AVAILABLE DATA: Begin
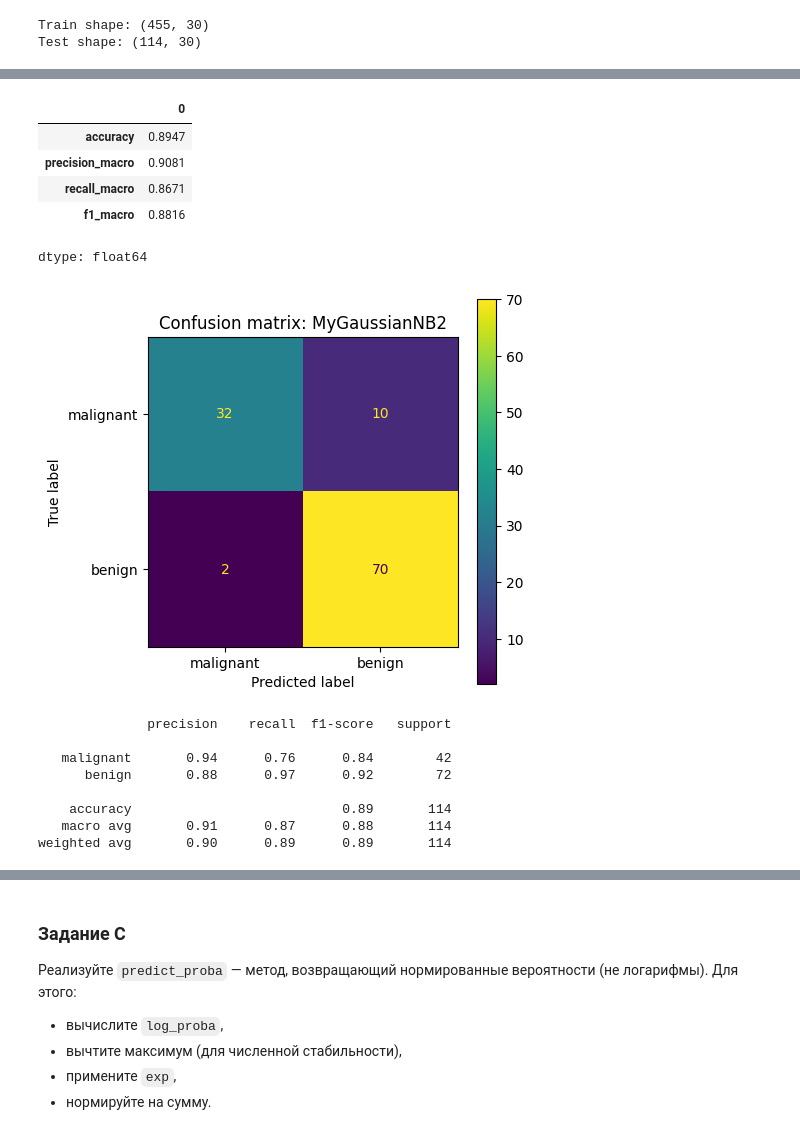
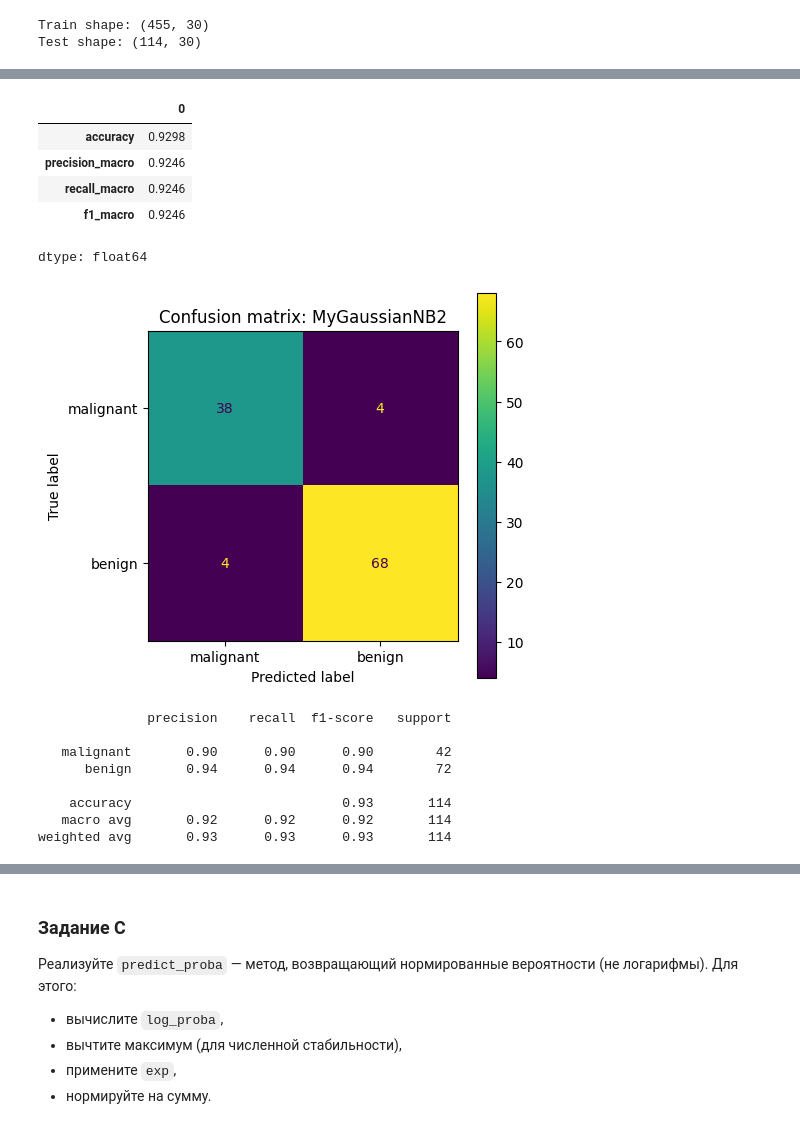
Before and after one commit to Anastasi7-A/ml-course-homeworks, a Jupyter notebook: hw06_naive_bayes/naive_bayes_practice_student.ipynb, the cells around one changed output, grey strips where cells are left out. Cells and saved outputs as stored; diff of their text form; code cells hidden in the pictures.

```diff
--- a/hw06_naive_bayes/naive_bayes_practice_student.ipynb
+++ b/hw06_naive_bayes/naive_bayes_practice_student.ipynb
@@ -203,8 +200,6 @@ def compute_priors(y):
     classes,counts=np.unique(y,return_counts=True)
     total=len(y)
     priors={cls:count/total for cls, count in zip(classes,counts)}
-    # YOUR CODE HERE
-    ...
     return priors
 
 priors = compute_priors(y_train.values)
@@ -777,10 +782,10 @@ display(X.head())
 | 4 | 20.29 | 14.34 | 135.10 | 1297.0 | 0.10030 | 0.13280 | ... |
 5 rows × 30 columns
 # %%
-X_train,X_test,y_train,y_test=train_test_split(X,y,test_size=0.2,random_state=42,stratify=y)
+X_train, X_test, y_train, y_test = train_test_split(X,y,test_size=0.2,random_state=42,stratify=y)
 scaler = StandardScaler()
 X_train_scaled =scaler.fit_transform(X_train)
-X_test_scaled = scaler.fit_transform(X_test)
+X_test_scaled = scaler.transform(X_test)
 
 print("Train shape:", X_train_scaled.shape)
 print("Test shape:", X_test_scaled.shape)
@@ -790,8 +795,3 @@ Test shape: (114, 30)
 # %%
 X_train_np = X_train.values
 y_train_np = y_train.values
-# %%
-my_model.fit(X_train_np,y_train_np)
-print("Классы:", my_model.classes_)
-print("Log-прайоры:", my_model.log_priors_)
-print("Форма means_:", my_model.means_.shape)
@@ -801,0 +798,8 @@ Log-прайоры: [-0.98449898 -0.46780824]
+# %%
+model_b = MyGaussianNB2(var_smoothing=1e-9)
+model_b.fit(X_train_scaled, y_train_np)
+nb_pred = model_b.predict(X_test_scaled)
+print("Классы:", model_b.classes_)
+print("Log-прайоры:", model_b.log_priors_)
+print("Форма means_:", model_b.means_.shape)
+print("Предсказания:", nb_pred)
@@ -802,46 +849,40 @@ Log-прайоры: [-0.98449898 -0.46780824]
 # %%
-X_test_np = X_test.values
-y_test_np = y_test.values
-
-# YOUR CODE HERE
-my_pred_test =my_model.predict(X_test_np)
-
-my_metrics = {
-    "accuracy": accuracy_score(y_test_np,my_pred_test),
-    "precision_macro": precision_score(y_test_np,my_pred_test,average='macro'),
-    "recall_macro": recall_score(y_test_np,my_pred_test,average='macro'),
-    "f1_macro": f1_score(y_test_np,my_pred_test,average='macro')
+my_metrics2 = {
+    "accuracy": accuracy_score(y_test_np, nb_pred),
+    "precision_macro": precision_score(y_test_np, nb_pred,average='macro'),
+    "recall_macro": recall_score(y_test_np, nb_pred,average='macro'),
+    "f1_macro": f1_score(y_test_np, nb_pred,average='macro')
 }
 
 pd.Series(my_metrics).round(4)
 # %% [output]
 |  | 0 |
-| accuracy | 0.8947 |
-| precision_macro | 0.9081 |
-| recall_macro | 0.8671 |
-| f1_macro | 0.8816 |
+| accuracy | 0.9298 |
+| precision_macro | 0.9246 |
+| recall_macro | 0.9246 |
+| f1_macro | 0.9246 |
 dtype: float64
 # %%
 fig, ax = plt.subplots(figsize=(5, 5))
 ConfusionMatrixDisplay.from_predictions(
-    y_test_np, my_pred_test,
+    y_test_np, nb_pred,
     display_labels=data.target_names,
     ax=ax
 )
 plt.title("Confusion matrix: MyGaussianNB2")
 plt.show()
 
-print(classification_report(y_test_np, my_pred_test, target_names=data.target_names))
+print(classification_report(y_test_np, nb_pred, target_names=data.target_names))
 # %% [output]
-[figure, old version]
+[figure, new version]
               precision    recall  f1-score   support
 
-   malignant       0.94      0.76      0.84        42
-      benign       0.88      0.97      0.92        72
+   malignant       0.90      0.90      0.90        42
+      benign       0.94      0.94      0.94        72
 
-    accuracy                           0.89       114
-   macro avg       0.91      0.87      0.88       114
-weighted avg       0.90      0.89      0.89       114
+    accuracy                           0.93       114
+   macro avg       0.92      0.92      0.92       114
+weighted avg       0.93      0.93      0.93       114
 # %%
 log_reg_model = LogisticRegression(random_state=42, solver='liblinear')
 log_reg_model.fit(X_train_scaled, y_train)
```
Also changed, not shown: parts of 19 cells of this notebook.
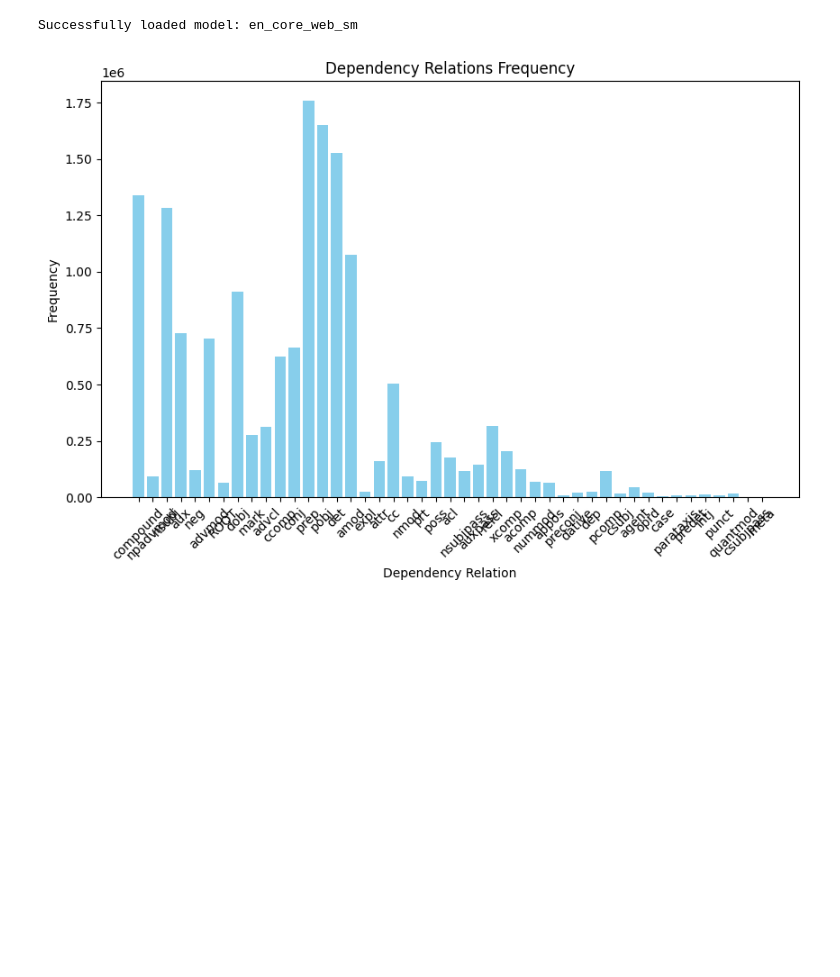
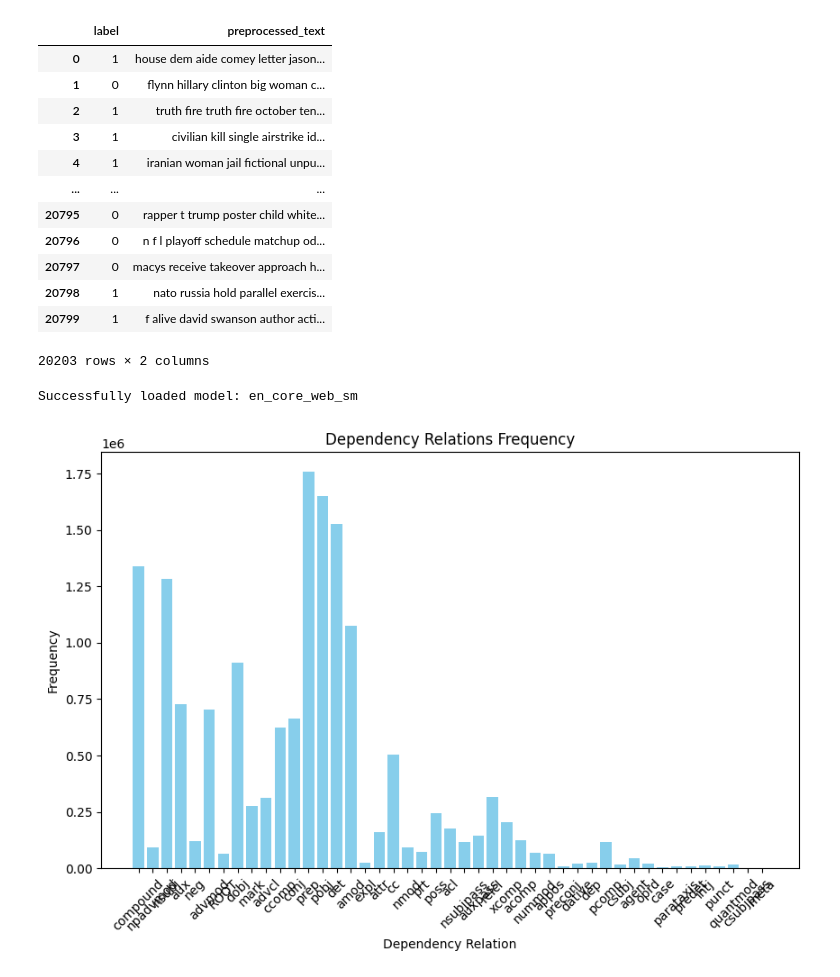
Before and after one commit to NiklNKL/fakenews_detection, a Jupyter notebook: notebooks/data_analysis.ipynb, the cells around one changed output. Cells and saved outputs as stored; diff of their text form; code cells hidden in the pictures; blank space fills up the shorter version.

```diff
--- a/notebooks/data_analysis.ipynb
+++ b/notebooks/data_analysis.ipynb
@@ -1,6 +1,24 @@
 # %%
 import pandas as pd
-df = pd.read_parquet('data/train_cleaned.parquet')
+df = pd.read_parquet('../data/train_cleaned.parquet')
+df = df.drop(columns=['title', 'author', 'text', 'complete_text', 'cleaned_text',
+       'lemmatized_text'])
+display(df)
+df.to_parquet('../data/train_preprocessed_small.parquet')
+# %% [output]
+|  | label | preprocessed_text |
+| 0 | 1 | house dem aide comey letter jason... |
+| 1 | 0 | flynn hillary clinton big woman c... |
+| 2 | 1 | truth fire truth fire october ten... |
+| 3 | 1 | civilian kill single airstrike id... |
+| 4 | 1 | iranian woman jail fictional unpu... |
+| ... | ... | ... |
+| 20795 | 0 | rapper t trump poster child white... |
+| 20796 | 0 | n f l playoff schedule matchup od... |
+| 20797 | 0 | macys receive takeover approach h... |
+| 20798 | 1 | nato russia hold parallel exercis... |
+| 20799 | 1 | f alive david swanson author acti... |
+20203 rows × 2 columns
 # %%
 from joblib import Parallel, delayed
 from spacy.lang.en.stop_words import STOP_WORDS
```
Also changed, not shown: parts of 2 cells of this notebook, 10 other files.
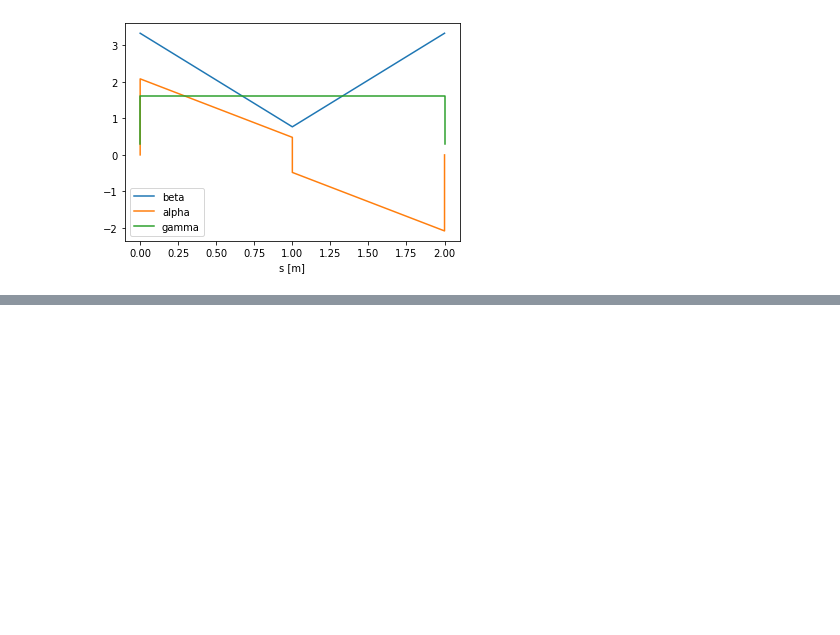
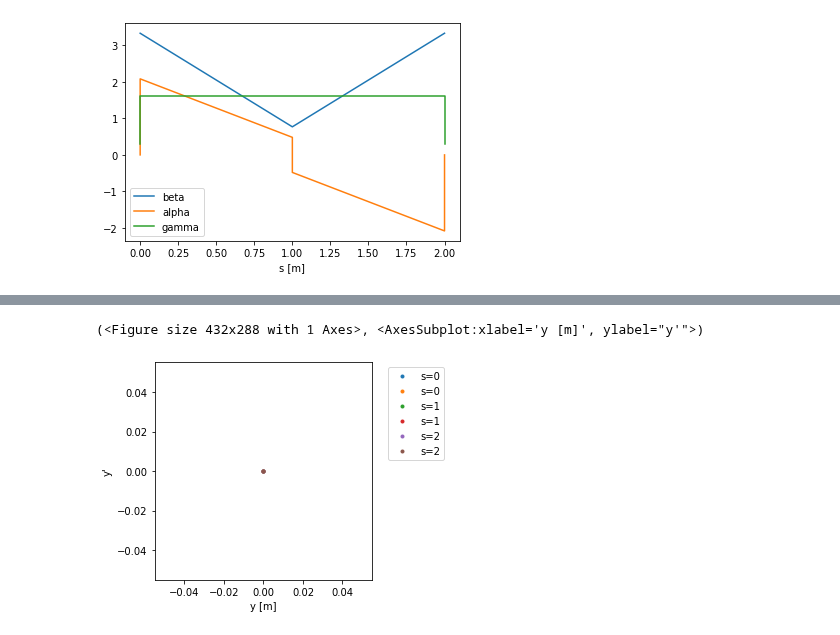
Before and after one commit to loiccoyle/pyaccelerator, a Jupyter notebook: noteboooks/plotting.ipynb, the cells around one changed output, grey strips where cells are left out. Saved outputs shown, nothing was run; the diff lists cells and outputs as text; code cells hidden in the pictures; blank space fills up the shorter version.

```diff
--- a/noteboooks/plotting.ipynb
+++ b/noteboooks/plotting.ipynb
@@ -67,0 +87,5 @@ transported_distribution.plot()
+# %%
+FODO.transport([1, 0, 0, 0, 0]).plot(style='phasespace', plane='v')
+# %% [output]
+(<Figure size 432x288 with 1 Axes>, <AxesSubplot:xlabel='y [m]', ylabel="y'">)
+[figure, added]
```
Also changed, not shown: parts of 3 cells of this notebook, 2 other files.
AVAILABLE DATA: End
EXERCISE DIRECTIONS: In the copy, omit the pictures and give every line of the data exactly.

EXPECTED ANSWER:
Before and after one commit to Anastasi7-A/ml-course-homeworks, a Jupyter notebook: hw06_naive_bayes/naive_bayes_practice_student.ipynb, the cells around one changed output, grey strips where cells are left out. Cells and saved outputs as stored; diff of their text form; code cells hidden in the pictures.

```diff
--- a/hw06_naive_bayes/naive_bayes_practice_student.ipynb
+++ b/hw06_naive_bayes/naive_bayes_practice_student.ipynb
@@ -203,8 +200,6 @@ def compute_priors(y):
     classes,counts=np.unique(y,return_counts=True)
     total=len(y)
     priors={cls:count/total for cls, count in zip(classes,counts)}
-    # YOUR CODE HERE
-    ...
     return priors
 
 priors = compute_priors(y_train.values)
@@ -777,10 +782,10 @@ display(X.head())
 | 4 | 20.29 | 14.34 | 135.10 | 1297.0 | 0.10030 | 0.13280 | ... |
 5 rows × 30 columns
 # %%
-X_train,X_test,y_train,y_test=train_test_split(X,y,test_size=0.2,random_state=42,stratify=y)
+X_train, X_test, y_train, y_test = train_test_split(X,y,test_size=0.2,random_state=42,stratify=y)
 scaler = StandardScaler()
 X_train_scaled =scaler.fit_transform(X_train)
-X_test_scaled = scaler.fit_transform(X_test)
+X_test_scaled = scaler.transform(X_test)
 
 print("Train shape:", X_train_scaled.shape)
 print("Test shape:", X_test_scaled.shape)
@@ -790,8 +795,3 @@ Test shape: (114, 30)
 # %%
 X_train_np = X_train.values
 y_train_np = y_train.values
-# %%
-my_model.fit(X_train_np,y_train_np)
-print("Классы:", my_model.classes_)
-print("Log-прайоры:", my_model.log_priors_)
-print("Форма means_:", my_model.means_.shape)
@@ -801,0 +798,8 @@ Log-прайоры: [-0.98449898 -0.46780824]
+# %%
+model_b = MyGaussianNB2(var_smoothing=1e-9)
+model_b.fit(X_train_scaled, y_train_np)
+nb_pred = model_b.predict(X_test_scaled)
+print("Классы:", model_b.classes_)
+print("Log-прайоры:", model_b.log_priors_)
+print("Форма means_:", model_b.means_.shape)
+print("Предсказания:", nb_pred)
@@ -802,46 +849,40 @@ Log-прайоры: [-0.98449898 -0.46780824]
 # %%
-X_test_np = X_test.values
-y_test_np = y_test.values
-
-# YOUR CODE HERE
-my_pred_test =my_model.predict(X_test_np)
-
-my_metrics = {
-    "accuracy": accuracy_score(y_test_np,my_pred_test),
-    "precision_macro": precision_score(y_test_np,my_pred_test,average='macro'),
-    "recall_macro": recall_score(y_test_np,my_pred_test,average='macro'),
-    "f1_macro": f1_score(y_test_np,my_pred_test,average='macro')
+my_metrics2 = {
+    "accuracy": accuracy_score(y_test_np, nb_pred),
+    "precision_macro": precision_score(y_test_np, nb_pred,average='macro'),
+    "recall_macro": recall_score(y_test_np, nb_pred,average='macro'),
+    "f1_macro": f1_score(y_test_np, nb_pred,average='macro')
 }
 
 pd.Series(my_metrics).round(4)
 # %% [output]
 |  | 0 |
-| accuracy | 0.8947 |
-| precision_macro | 0.9081 |
-| recall_macro | 0.8671 |
-| f1_macro | 0.8816 |
+| accuracy | 0.9298 |
+| precision_macro | 0.9246 |
+| recall_macro | 0.9246 |
+| f1_macro | 0.9246 |
 dtype: float64
 # %%
 fig, ax = plt.subplots(figsize=(5, 5))
 ConfusionMatrixDisplay.from_predictions(
-    y_test_np, my_pred_test,
+    y_test_np, nb_pred,
     display_labels=data.target_names,
     ax=ax
 )
 plt.title("Confusion matrix: MyGaussianNB2")
 plt.show()
 
-print(classification_report(y_test_np, my_pred_test, target_names=data.target_names))
+print(classification_report(y_test_np, nb_pred, target_names=data.target_names))
 # %% [output]
-[figure, old version]
+[figure, new version]
               precision    recall  f1-score   support
 
-   malignant       0.94      0.76      0.84        42
-      benign       0.88      0.97      0.92        72
+   malignant       0.90      0.90      0.90        42
+      benign       0.94      0.94      0.94        72
 
-    accuracy                           0.89       114
-   macro avg       0.91      0.87      0.88       114
-weighted avg       0.90      0.89      0.89       114
+    accuracy                           0.93       114
+   macro avg       0.92      0.92      0.92       114
+weighted avg       0.93      0.93      0.93       114
 # %%
 log_reg_model = LogisticRegression(random_state=42, solver='liblinear')
 log_reg_model.fit(X_train_scaled, y_train)
```
Also changed, not shown: parts of 19 cells of this notebook.
Before and after one commit to NiklNKL/fakenews_detection, a Jupyter notebook: notebooks/data_analysis.ipynb, the cells around one changed output. Cells and saved outputs as stored; diff of their text form; code cells hidden in the pictures; blank space fills up the shorter version.

```diff
--- a/notebooks/data_analysis.ipynb
+++ b/notebooks/data_analysis.ipynb
@@ -1,6 +1,24 @@
 # %%
 import pandas as pd
-df = pd.read_parquet('data/train_cleaned.parquet')
+df = pd.read_parquet('../data/train_cleaned.parquet')
+df = df.drop(columns=['title', 'author', 'text', 'complete_text', 'cleaned_text',
+       'lemmatized_text'])
+display(df)
+df.to_parquet('../data/train_preprocessed_small.parquet')
+# %% [output]
+|  | label | preprocessed_text |
+| 0 | 1 | house dem aide comey letter jason... |
+| 1 | 0 | flynn hillary clinton big woman c... |
+| 2 | 1 | truth fire truth fire october ten... |
+| 3 | 1 | civilian kill single airstrike id... |
+| 4 | 1 | iranian woman jail fictional unpu... |
+| ... | ... | ... |
+| 20795 | 0 | rapper t trump poster child white... |
+| 20796 | 0 | n f l playoff schedule matchup od... |
+| 20797 | 0 | macys receive takeover approach h... |
+| 20798 | 1 | nato russia hold parallel exercis... |
+| 20799 | 1 | f alive david swanson author acti... |
+20203 rows × 2 columns
 # %%
 from joblib import Parallel, delayed
 from spacy.lang.en.stop_words import STOP_WORDS
```
Also changed, not shown: parts of 2 cells of this notebook, 10 other files.
Before and after one commit to loiccoyle/pyaccelerator, a Jupyter notebook: noteboooks/plotting.ipynb, the cells around one changed output, grey strips where cells are left out. Saved outputs shown, nothing was run; the diff lists cells and outputs as text; code cells hidden in the pictures; blank space fills up the shorter version.

```diff
--- a/noteboooks/plotting.ipynb
+++ b/noteboooks/plotting.ipynb
@@ -67,0 +87,5 @@ transported_distribution.plot()
+# %%
+FODO.transport([1, 0, 0, 0, 0]).plot(style='phasespace', plane='v')
+# %% [output]
+(<Figure size 432x288 with 1 Axes>, <AxesSubplot:xlabel='y [m]', ylabel="y'">)
+[figure, added]
```
Also changed, not shown: parts of 3 cells of this notebook, 2 other files.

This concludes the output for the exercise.